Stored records
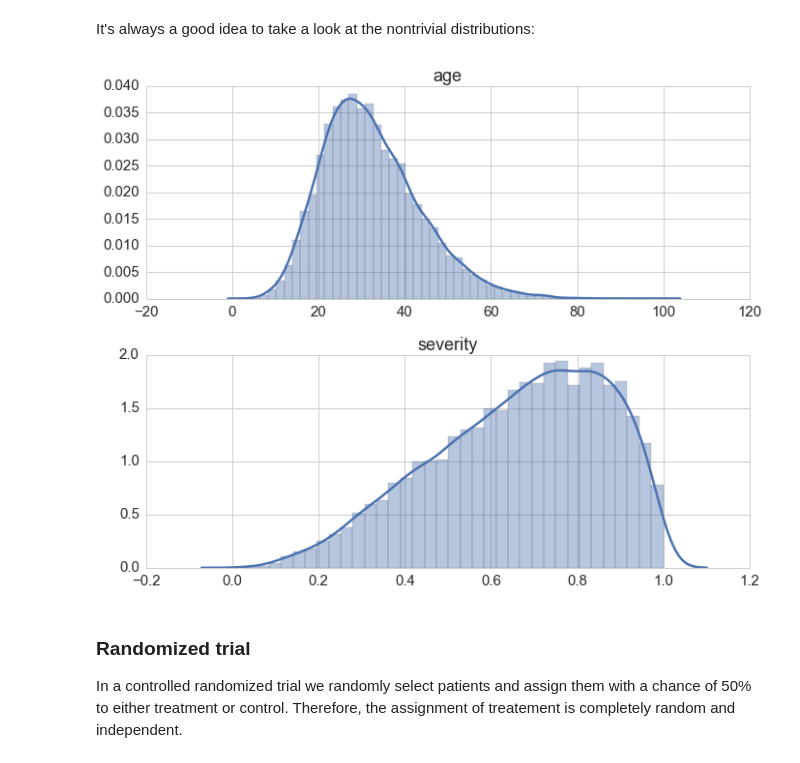
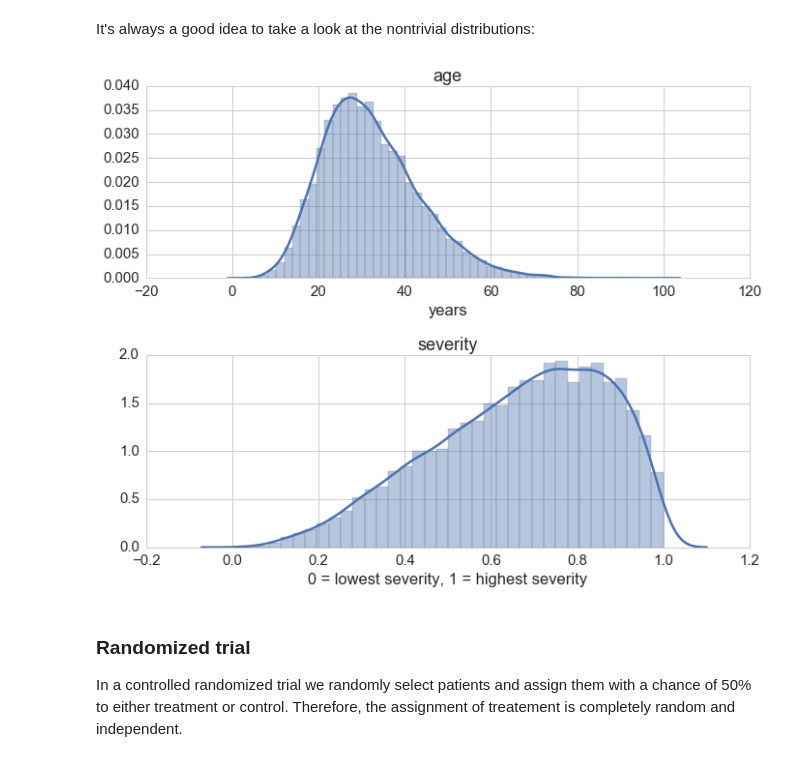
Before and after one commit to FlorianWilhelm/FlorianWilhelm.github.io, a Jupyter notebook: notebooks/causal_inference_propensity_score.ipynb, the cells around one changed output. Drawn from its saved outputs; the diff is of its cells as text; code cells hidden in the pictures.

```diff
--- a/notebooks/causal_inference_propensity_score.ipynb
+++ b/notebooks/causal_inference_propensity_score.ipynb
@@ -51,12 +51,14 @@ It's always a good idea to take a look at the nontrivial distributions:
 # %%
 f, (ax1, ax2) = plt.subplots(2)
 ax1.set_title('age')
+ax1.set_xlabel('years')
 ax2.set_title('severity')
+ax2.set_xlabel('0 = lowest severity, 1 = highest severity')
 sns.distplot(ages, ax=ax1)
 sns.distplot(severties, ax=ax2)
 plt.tight_layout();
 # %% [output]
-[figure, old version]
+[figure, new version]
 # %% [markdown]
 ### Randomized trial
 
```
Also changed, not shown: parts of 52 cells of this notebook, 15 other files.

WHAT IS NEEDED:
Within the records, tally every line that contains the word "notebooks". Only the resulting number should be given.

ANSWER BELOW:
3